Zone change approved for townhouses on Old Shakertown Road
A medium-density townhouse project on Old Shakertown Road can move forward after gaining approval from the Danville-Boyle County Planning and Zoning Commission Wednesday morning. But the project will be limited in the total number of units it can put on the approximately 4-acre tract.
The P&Z Commission approved a zone change for the land from agricultural and residential to multi-family 7-0, with Commissioner Mary Beth Touchstone abstaining.
The applicant, Old Shakertown LLC, first approached P&Z in January, asking for an amendment to the future land-use map and a zone change. P&Z granted the FLUM amendment and altered the planned use of the property to “medium-density residential.” But it tabled the zone change until Old Shakertown LLC could come back with a traffic study showing whether or not the development would affect traffic congestion in the area.
On Wednesday, engineer Luther Galloway, a former Danville city engineer, told commissioners he had completed the traffic study for the developer and determined that the only impact to traffic flow would be at the intersection of Third Street/Ky. 33 and Lexington Avenue — a traffic light well-known for causing cars to back up in all directions.
If Old Shakertown built 62 units on its 4-acre tract, at the busiest time of day for traffic there (8 a.m.), it would add no more than one vehicle per traffic light cycle, Galloway said.
“That really won’t affect the level of service,” he said.
Joe Gay, a member of Old Shakertown LLC, agreed to three new conditions proposed by P&Z members during the meeting.

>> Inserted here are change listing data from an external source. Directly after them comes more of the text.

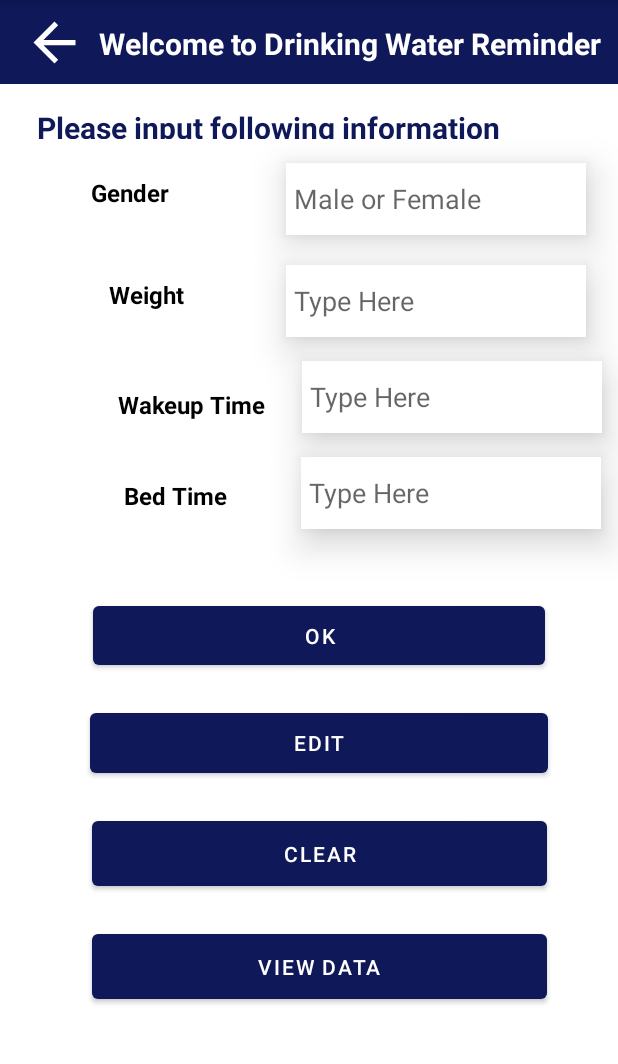
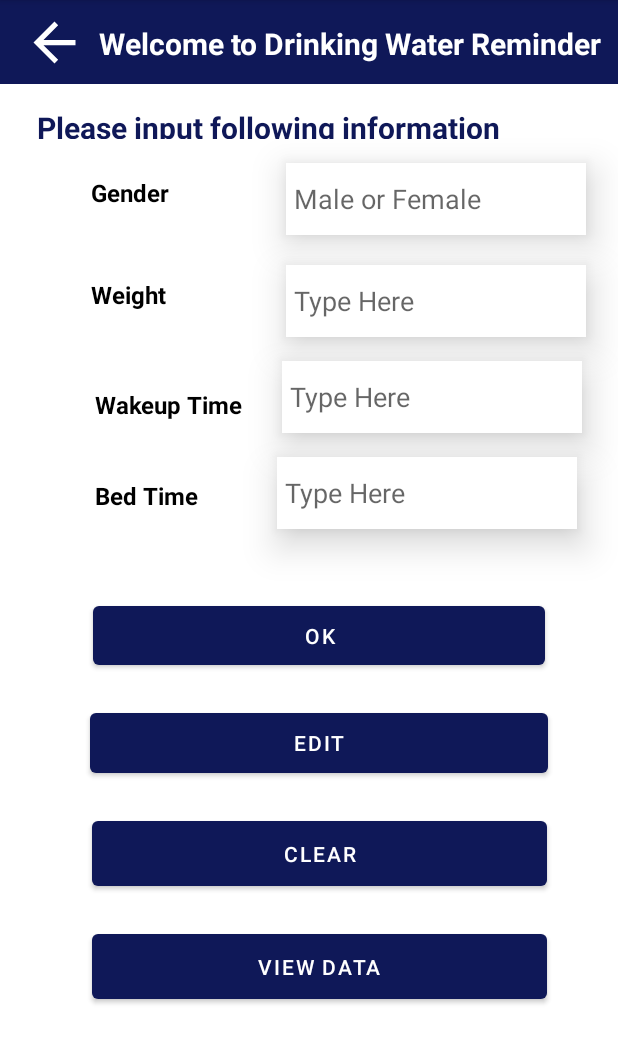
Before and after one commit to AnuththaraGHN/Fitness-World, an Android app: the insert1 screen opened directly, with no data from a screen before it, on a phone screen of 412 x 824 dp, the part 84-1148 px from its top. Run offline under Robolectric (Android 15) with nearby library versions, the phone set to English and light mode, and no system bars.

Commit message:
initial commit

```diff
--- a/app/src/main/res/layout/activity_insert1.xml
+++ b/app/src/main/res/layout/activity_insert1.xml
@@ -89,8 +89,6 @@
         android:id="@+id/weightv"
         android:layout_width="wrap_content"
         android:layout_height="wrap_content"
-        android:layout_marginStart="12dp"
-        android:layout_marginLeft="12dp"
         android:text="Weight"
         android:textColor="@color/black"
         android:textSize="16sp"
@@ -118,8 +116,6 @@
         android:id="@+id/wakeupv"
         android:layout_width="wrap_content"
         android:layout_height="wrap_content"
-        android:layout_marginStart="16dp"
-        android:layout_marginLeft="16dp"
         android:layout_marginEnd="24dp"
         android:layout_marginRight="24dp"
         android:text="Wakeup Time"
@@ -152,8 +148,6 @@
         android:id="@+id/bedtimev"
         android:layout_width="wrap_content"
         android:layout_height="wrap_content"
-        android:layout_marginStart="4dp"
-        android:layout_marginLeft="4dp"
         android:text="Bed Time"
         android:textColor="@color/black"
         android:textSize="16sp"
```
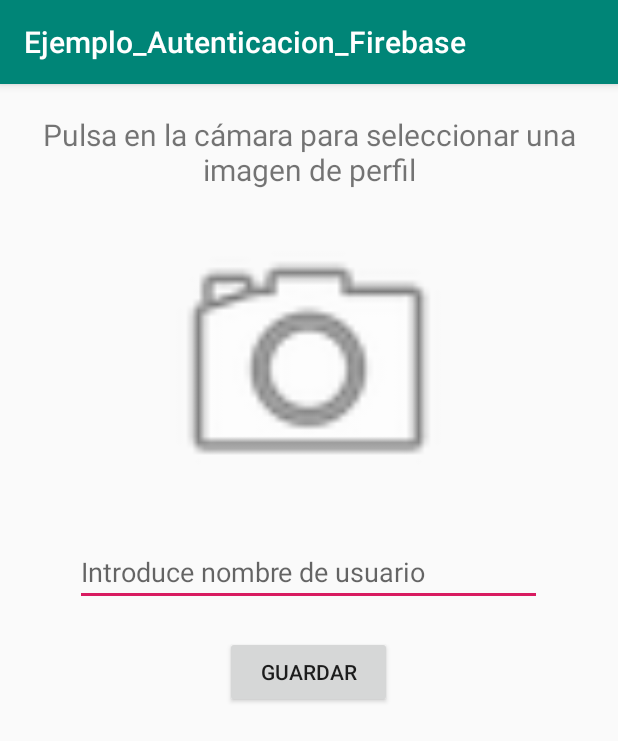
After one commit to oscarcillo/Ejemplo_Autenticacion_Firebase, an Android app: the ProfileActivity screen opened directly, with no data from a screen before it, on a phone screen of 412 x 824 dp. The commit adds this screen. Shown: the top 741 px of the screen. Run offline under Robolectric (Android 15) with nearby library versions, the phone set to English and light mode, and no system bars.

```diff
--- a/app/src/main/AndroidManifest.xml
+++ b/app/src/main/AndroidManifest.xml
@@ -16,7 +16,11 @@
                 <category android:name="android.intent.category.LAUNCHER" />
             </intent-filter>
         </activity>
-        <activity android:name=".SignupActivity"></activity>
+        <activity android:name=".SignupActivity" />
+        <activity android:name=".ProfileActivity"></activity>
     </application>
 
+    <uses-permission android:name="android.permission.READ_EXTERNAL_STORAGE"/>
+    <uses-permission android:name="android.permission.WRITE_EXTERNAL_STORAGE" />
+
 </manifest>
--- /dev/null
+++ b/app/src/main/java/com/otr/ejemplo_autenticacion_firebase/ProfileActivity.java
@@ -0,0 +1,68 @@
+package com.otr.ejemplo_autenticacion_firebase;
+
+import android.content.Intent;
+import android.graphics.Bitmap;
+import android.net.Uri;
+import android.provider.MediaStore;
+import android.support.annotation.Nullable;
+import android.support.v7.app.AppCompatActivity;
+import android.os.Bundle;
+import android.view.View;
+import android.widget.EditText;
+import android.widget.ImageView;
+
+import java.io.IOException;
+
+public class ProfileActivity extends AppCompatActivity {
+
+    private static final int CHOOSE_IMAGE = 101;
+
+    ImageView imagen;
+    EditText nombreUsuario;
+
+    Uri uriProfileImage;
+
+    @Override
+    protected void onCreate(Bundle savedInstanceState) {
+        super.onCreate(savedInstanceState);
+        setContentView(R.layout.activity_profile);
+    }
+
+    //
+
+    /**
+     * Mostrar la imagen seleccionada en la actividad
+     * @param requestCode
+     * @param resultCode
+     * @param data
+     */
+    @Override
+    protected void onActivityResult(int requestCode, int resultCode, @Nullable Intent data) {
+        super.onActivityResult(requestCode, resultCode, data);
+
+        //Comprobar que la imagen se ha seleccionado correctamente
+        if(requestCode == CHOOSE_IMAGE && requestCode == RESULT_OK && data != null
+                && data.getData()!=null){
+            //almacenar la imagen en una variable
+            uriProfileImage = data.getData();
+            try {
+                Bitmap bitmap = MediaStore.Images.Media.getBitmap(getContentResolver(),
+                        uriProfileImage);
+                imagen.setImageBitmap(bitmap);
+            } catch (IOException e) {
+                e.printStackTrace();
+            }
+        }
+    }
+
+    /**
+     * Mostrar la pantalla de seleccion de imagenes
+     * @param v
+     */
+    public void showImageChooser(View v){
+        Intent i = new Intent();
+        i.setType("image/*");
+        i.setAction(Intent.ACTION_GET_CONTENT);
+        startActivityForResult(Intent.createChooser(i, "Elige una imagen"), CHOOSE_IMAGE);
+    }
+}
--- /dev/null
+++ b/app/src/main/res/layout/activity_profile.xml
@@ -0,0 +1,47 @@
+<?xml version="1.0" encoding="utf-8"?>
+<LinearLayout xmlns:android="http://schemas.android.com/apk/res/android"
+    xmlns:app="http://schemas.android.com/apk/res-auto"
+    xmlns:tools="http://schemas.android.com/tools"
+    android:layout_width="wrap_content"
+    android:layout_height="wrap_content"
+    android:gravity="center"
+    android:orientation="vertical"
+    tools:context=".ProfileActivity">
+
+    <TextView
+        android:id="@+id/textView"
+        android:layout_width="wrap_content"
+        android:layout_height="wrap_content"
+        android:layout_marginTop="20dp"
+        android:layout_weight="1"
+        android:text="Pulsa en la cámara para seleccionar una imagen de perfil"
+        android:textAlignment="center"
+        android:textSize="20sp" />
+
+    <ImageView
+        android:id="@+id/imagenCamara"
+        android:layout_width="227dp"
+        android:layout_height="201dp"
+        android:layout_marginTop="15dp"
+        android:layout_weight="1"
+        android:onClick="showImageChooser"
+        app:srcCompat="@android:drawable/ic_menu_camera" />
+
+    <EditText
+        android:id="@+id/textoNombreUsuario"
+        android:layout_width="311dp"
+        android:layout_height="wrap_content"
+        android:layout_marginTop="15dp"
+        android:layout_weight="1"
+        android:ems="10"
+        android:hint="Introduce nombre de usuario"
+        android:inputType="textPersonName" />
+
+    <Button
+        android:id="@+id/botonGuardar"
+        android:layout_width="111dp"
+        android:layout_height="wrap_content"
+        android:layout_marginTop="20dp"
+        android:layout_weight="1"
+        android:text="Guardar" />
+</LinearLayout>
```
Also changed, not shown: app/src/main/java/com/otr/ejemplo_autenticacion_firebase/MainActivity.java (+70 -0 lines), app/src/main/java/com/otr/ejemplo_autenticacion_firebase/SignupActivity.java (+31 -1 lines), app/src/main/res/layout/activity_main.xml (+9 -2 lines), app/src/main/res/layout/activity_signup.xml (+8 -2 lines), 1 other file.
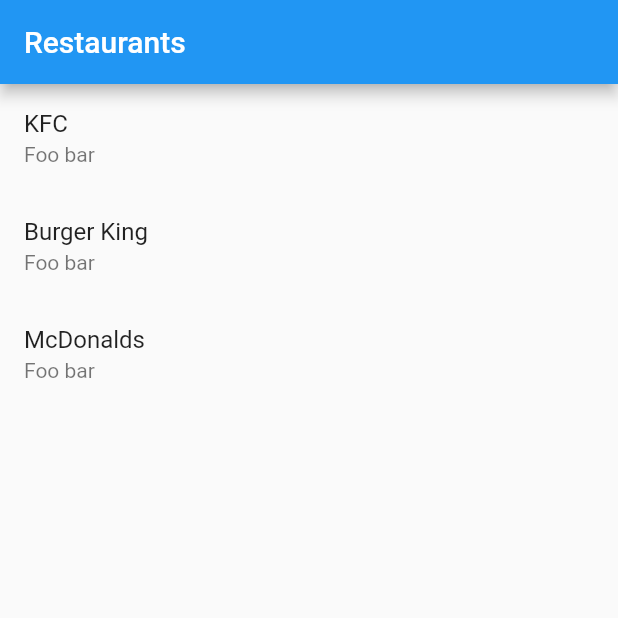
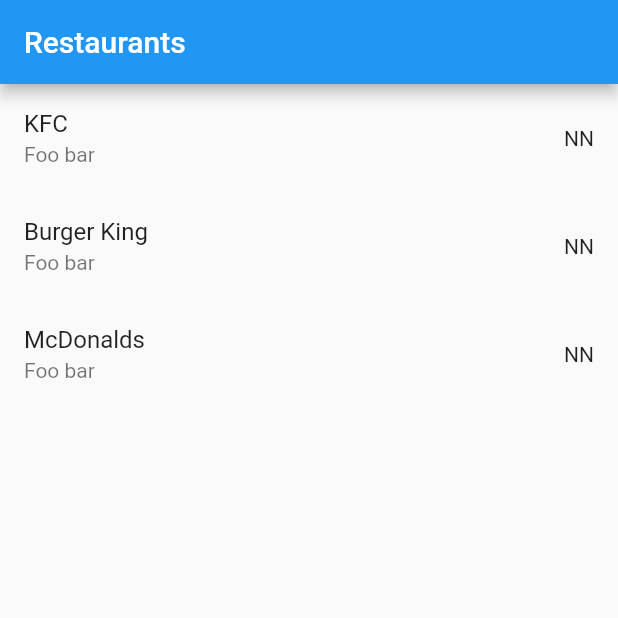
Before and after one commit to achernoprudov/wolt_test_app, a Flutter app: the screen it shows after launch, on a phone screen of 412 x 824 dp, the top half of it. Run offline on Flutter 3.47's test engine with Material 2 defaults, Android fonts, the phone set to English and light mode, and no system bars; our stand-ins replace flutter_bloc, freezed_annotation.

Commit message:
restaurant view

```diff
--- a/lib/src/pages/home/home_page.dart
+++ b/lib/src/pages/home/home_page.dart
@@ -1,6 +1,7 @@
 import 'package:flutter/material.dart';
 import 'package:flutter_bloc/flutter_bloc.dart';
 import 'package:wolt_test_task/src/pages/home/home_cubit.dart';
+import 'package:wolt_test_task/src/ui_kit/restaurant_view.dart';
 
 import '../../model/index.dart';
 import 'home_state.dart';
@@ -76,9 +77,10 @@ class _HomeListView extends StatelessWidget {
       itemCount: restaurants.length,
       itemBuilder: (context, index) {
         final item = restaurants[index];
-        return ListTile(
-          title: Text(item.name),
-          subtitle: Text(item.description),
+        return RestaurantView(
+          restaurant: item,
+          isFavorite: favorites.contains(item.id),
+          toggleFavorite: () => onToggle(item.id),
         );
       },
     );
--- /dev/null
+++ b/lib/src/ui_kit/restaurant_view.dart
@@ -0,0 +1,27 @@
+import 'package:flutter/material.dart';
+import 'package:wolt_test_task/src/index.dart';
+
+class RestaurantView extends StatelessWidget {
+  final Restaurant restaurant;
+  final bool isFavorite;
+
+  final Function() toggleFavorite;
+
+  RestaurantView({
+    required this.restaurant,
+    required this.isFavorite,
+    required this.toggleFavorite,
+  }) : super(key: ValueKey('Restaurant ${restaurant.id} $isFavorite'));
+
+  @override
+  Widget build(BuildContext context) {
+    return ListTile(
+      title: Text(restaurant.name),
+      subtitle: Text(restaurant.description),
+      trailing: InkWell(
+        child: isFavorite ? Text('F') : Text('NN'),
+        onTap: toggleFavorite,
+      ),
+    );
+  }
+}
```
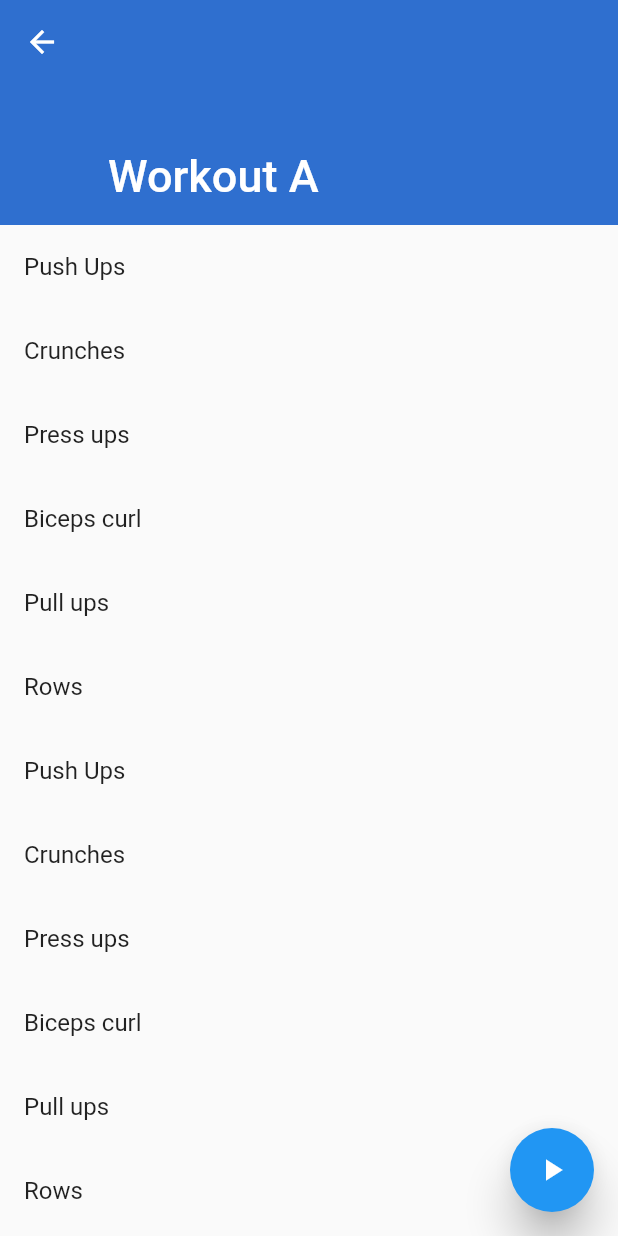
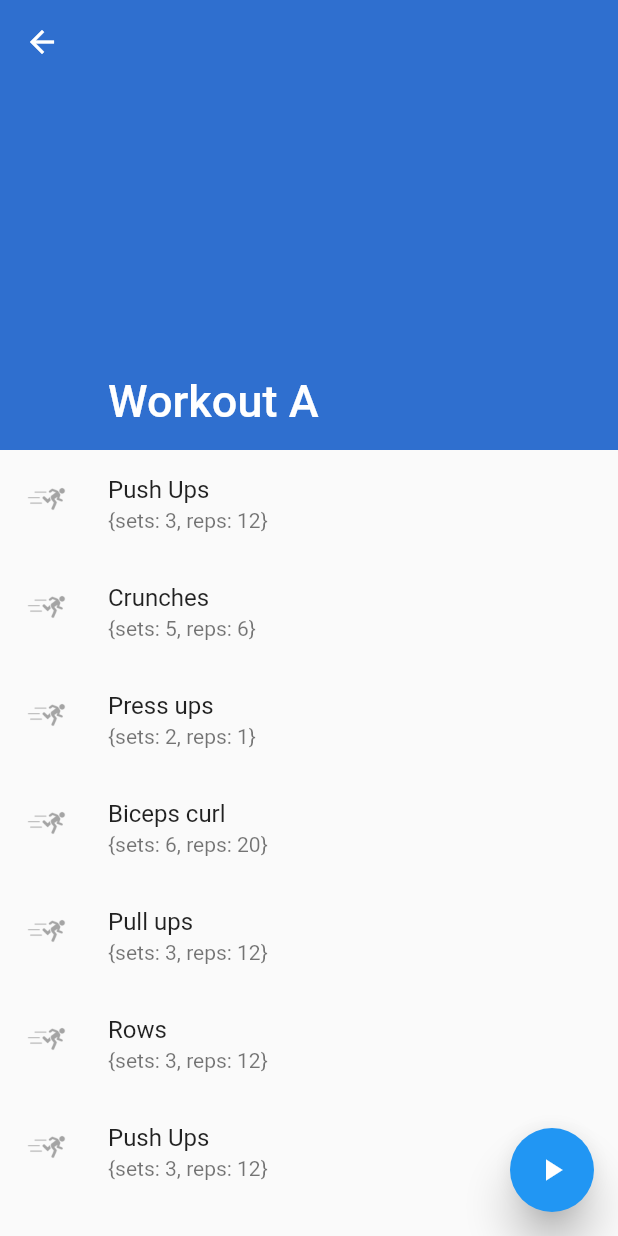
Before and after one commit to michalorestes/fitness_fatality_flutter, a Flutter app: the screen it shows after launch, after a tap on "Workout A", on a phone screen of 412 x 824 dp. Run offline on Flutter 3.47's test engine with Material 2 defaults, Android fonts, the phone set to English and light mode, and no system bars.

Commit message:
Workout details exercises list UI

```diff
--- a/lib/data/entities/exercise/exercise.dart
+++ b/lib/data/entities/exercise/exercise.dart
@@ -1,4 +1,5 @@
 import 'package:fitness_fatality_flutter/data/entities/exercise/muscle_groups.dart';
+import 'package:flutter/material.dart';
 
 enum ExerciseType { CARDIO, BODY_WEIGHT, WEIGHTS, MACHINES }
 enum ExerciseLoggingType { TIME, REPS, DURATION }
@@ -20,4 +21,8 @@ class Exercise {
       this.isCustom,
       this.availableLoggingTypes,
       this.defaultLoggingType});
+
+  String getIconAsset() {
+    return "assets/sample_exercise_icon.png";
+  }
 }
--- a/lib/ui/workouts/workout_details/workout_details_page.dart
+++ b/lib/ui/workouts/workout_details/workout_details_page.dart
@@ -48,7 +48,7 @@ class WorkoutDetailsPage extends StatelessWidget {
       body: CustomScrollView(
         slivers: <Widget>[
           SliverAppBar(
-            expandedHeight: 150,
+            expandedHeight: 300,
             pinned: true,
             floating: true,
             snap: true,
@@ -67,9 +67,13 @@ class WorkoutDetailsPage extends StatelessWidget {
   }
 
   Widget buildSliverListItem(BuildContext context, int index) {
+  Exercise exercise = workoutExercises[index].exercise;
+
     return Center(
       child: ListTile(
-        title: Text(workoutExercises[index].exercise.name),
+        title: Text(exercise.name),
+        subtitle: Text(workoutExercises[index].loggingParameters.toString()),
+        leading: Image.asset(exercise.getIconAsset(), height: 32, width: 32,),
       ),
     );
   }
--- a/pubspec.yaml
+++ b/pubspec.yaml
@@ -45,6 +45,7 @@ flutter:
    - assets/cardio_workout_icon.png
    - assets/inverval_workout_icon.png
    - assets/weights_workout_icon.png
+   - assets/sample_exercise_icon.png
 
 
   # An image asset can refer to one or more resolution-specific "variants", see
```
Also changed, not shown: lib/data/entities/workout/workout_exercise.dart (+7 -9 lines), assets/sample_exercise_icon.png (added).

Originally, Old Shakertown LLC had proposed building as many as 67 units. The conceptual plan presented Wednesday was for 62 units, but Galloway also provided an alternate conceptual plan with 51 units. Gay agreed to a condition on the zone change that no more than 51 would be built.
Gay also agreed that any units built facing Old Shakertown Road would be built with their fronts toward the road, not their backs. And he agreed that Old Shakertown LLC would provide “adequate” guest parking inside the development.
Six people testified during the portion of the public hearing reserved for those “against” the zone change, including Tim Kitts, the director of Danville’s Housing Authority.
The Housing Authority runs a moderate-density neighborhood of Section 8 housing, Nichols Terrace, adjacent to the land Old Shakertown LLC is planning to develop.
Kitts said his concern comes from looking at the development from a “family point of view,” because there aren’t plans for a playground or much public green space.
“If I move into this area of one-bedroom, two-bedroom units, where are my kids going to go?” Kitts asked. “… There’s nowhere for them to play except in the driveways.”
Kitts said he thinks around 30-40 units would be a good number because it would allow for more recreational space.
Old Shakertown LLC’s conceptual plans do include the possibility of maintaining a house currently on the property as a clubhouse or some sort of shared neighborhood space, but that plan is not guaranteed to happen.
Others opposed had objections including:
- despite the traffic study, they fear the development will create more wrecks at the bottom of the hill on Ky. 33, where Old Shakertown Road intersects;
- the development could add to the area’s already existing problems of flooding and trash in the waterways; and
- the development would price out people living on small incomes.
Before the P&Z Commission voted to approve the zone change, Chair Jerry Leber noted the commission has nothing to do with setting rental fees or costs.
“That is a business risk the developer takes,” he said. “If they want to charge $2,000 a month or $200 a month, that’s obviously their choice. We have no interest in that whatsoever.”
Old Shakertown LLC must still return to P&Z with a site development plan that lays out more specifically what it intends to build before it can begin construction.
The McDowell House Museum and Danville-Boyle County Convention and Visitors Bureau are forming a partnership at Constitution Square Historic... read more